Even with a revised proposal for Northera, to be used as a Parkison's disease treatment, Chelsea Therapeutics International Ltd will have to delay the release of its hypotension drug, due to insufficient information presented before the Food and Drug Administration (FDA).

Northera was created to treat symptomatic neurogenic orthostatic hypotension, or a chronic drop in blood pressure on standing up, that is most often linked to Parkinson's disease.

Chelsea, which does not have any approved products on the market, has experienced a decline in shares by 52 percent due to the rejection by the FDA.

Chelsea ended the quarter between January-March with $51.7 million in cash and cash equivalents. Lianna Moussatos, an analyst at Wedbush Securities, a securities firm and investment bank, anticipates this cash to run out by the end of Chelsea’s second quarter in 2013. This means that in order to produce a new trial, Chelsea would have to raise additional cash and find a partner to help with the financial woes.

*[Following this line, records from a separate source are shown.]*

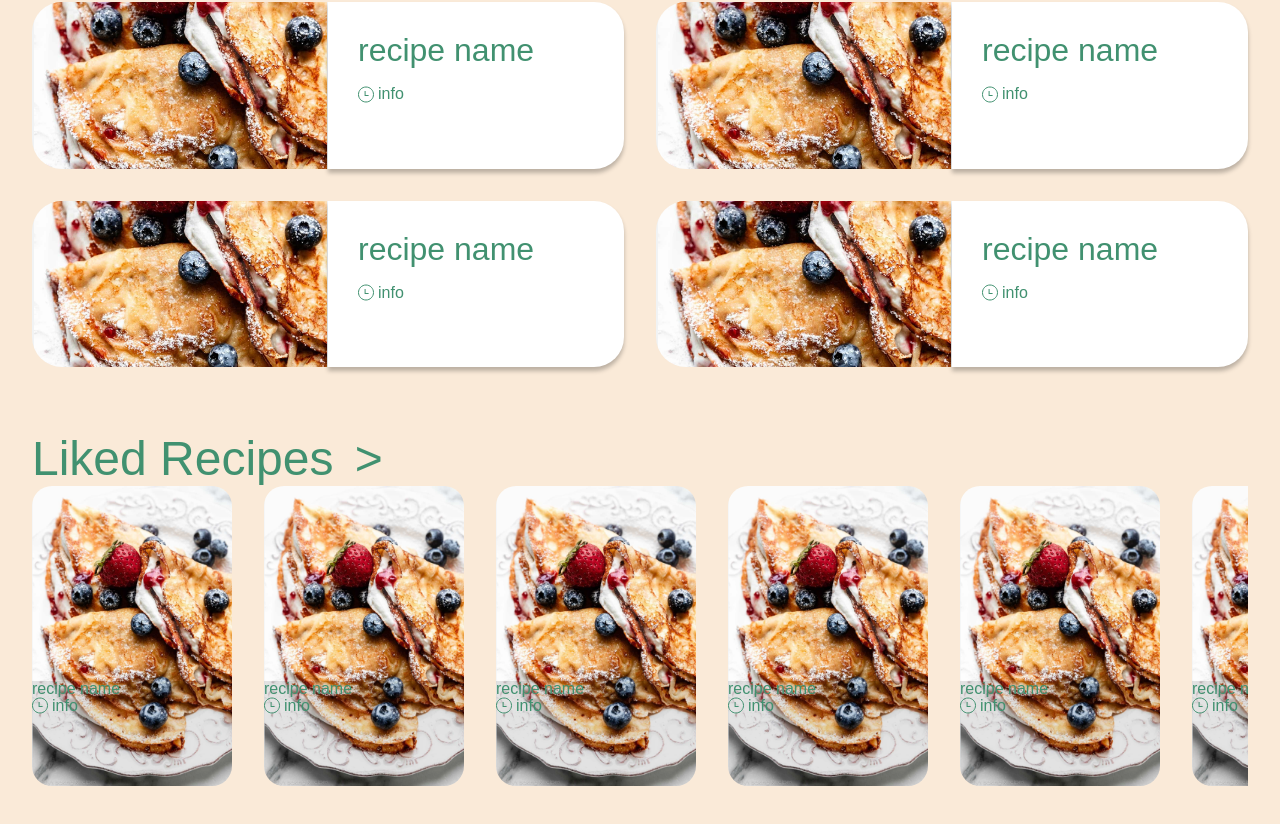
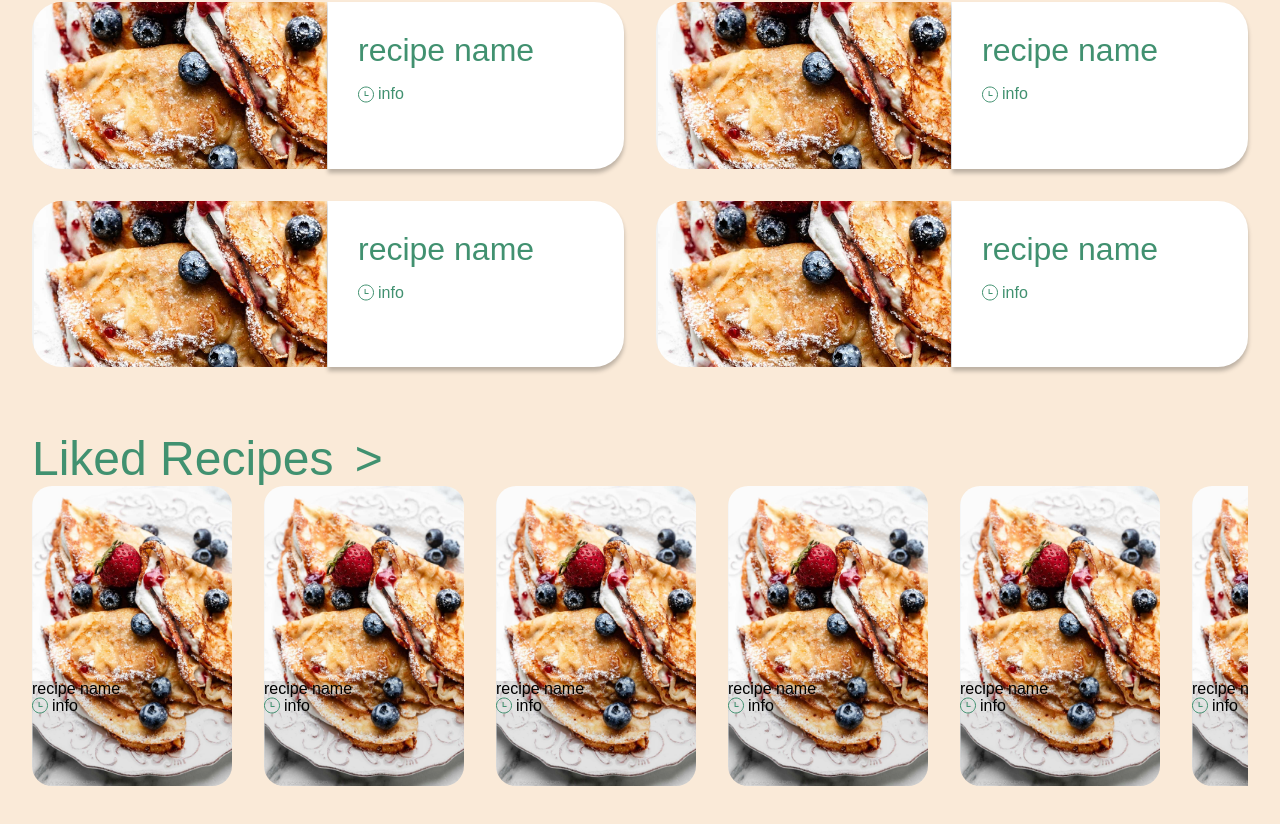
Before and after one commit to Mr-Turtle12/Chop-Chop, a Vue app in the folder frontend/: page / in a window 1280 px wide. Shown: the part 1092-1916 px from the top of the page. Built offline with nearby package versions, Linux system fonts and the light colour scheme; a web font is replaced by a local one.

Commit message:
changing visted links reset css

```diff
--- a/frontend/src/assets/css/_reset.scss
+++ b/frontend/src/assets/css/_reset.scss
@@ -47,9 +47,10 @@ ul {
   list-style: none;
 }
 
-a:-webkit-any-link {
+a:link,
+a:visited {
+  color: inherit;
   text-decoration: none;
-  color: #419170;
 }
 
 button {
```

Chelsea hoped to pitch a modified proposal using data from a present trial to support resubmission of its marketing application.

Moussatos estimates a new trial would push back Chelsea’s resubmission by a full two years. If Chelsea wants to save time it should modify the current trial and also propose a new trial to be conducted post-approval.

Compared to Moussatos, Scott Henry from Roth Capital Partners estimates differently. Henry expects Northera’s launch date won’t be until 2015, and he also believes the price target on the stock will be $2.25, a drop from its original target of $3.50.

Previously, Northera was rejected by the FDA in March. Chelsea's other drug in development, for rhemautoid arthrtis, had failed mid-trial in May.

Chelsea stated that it is currently evaluating several scenarios that may provide the FDA with the supportive information it is seeking.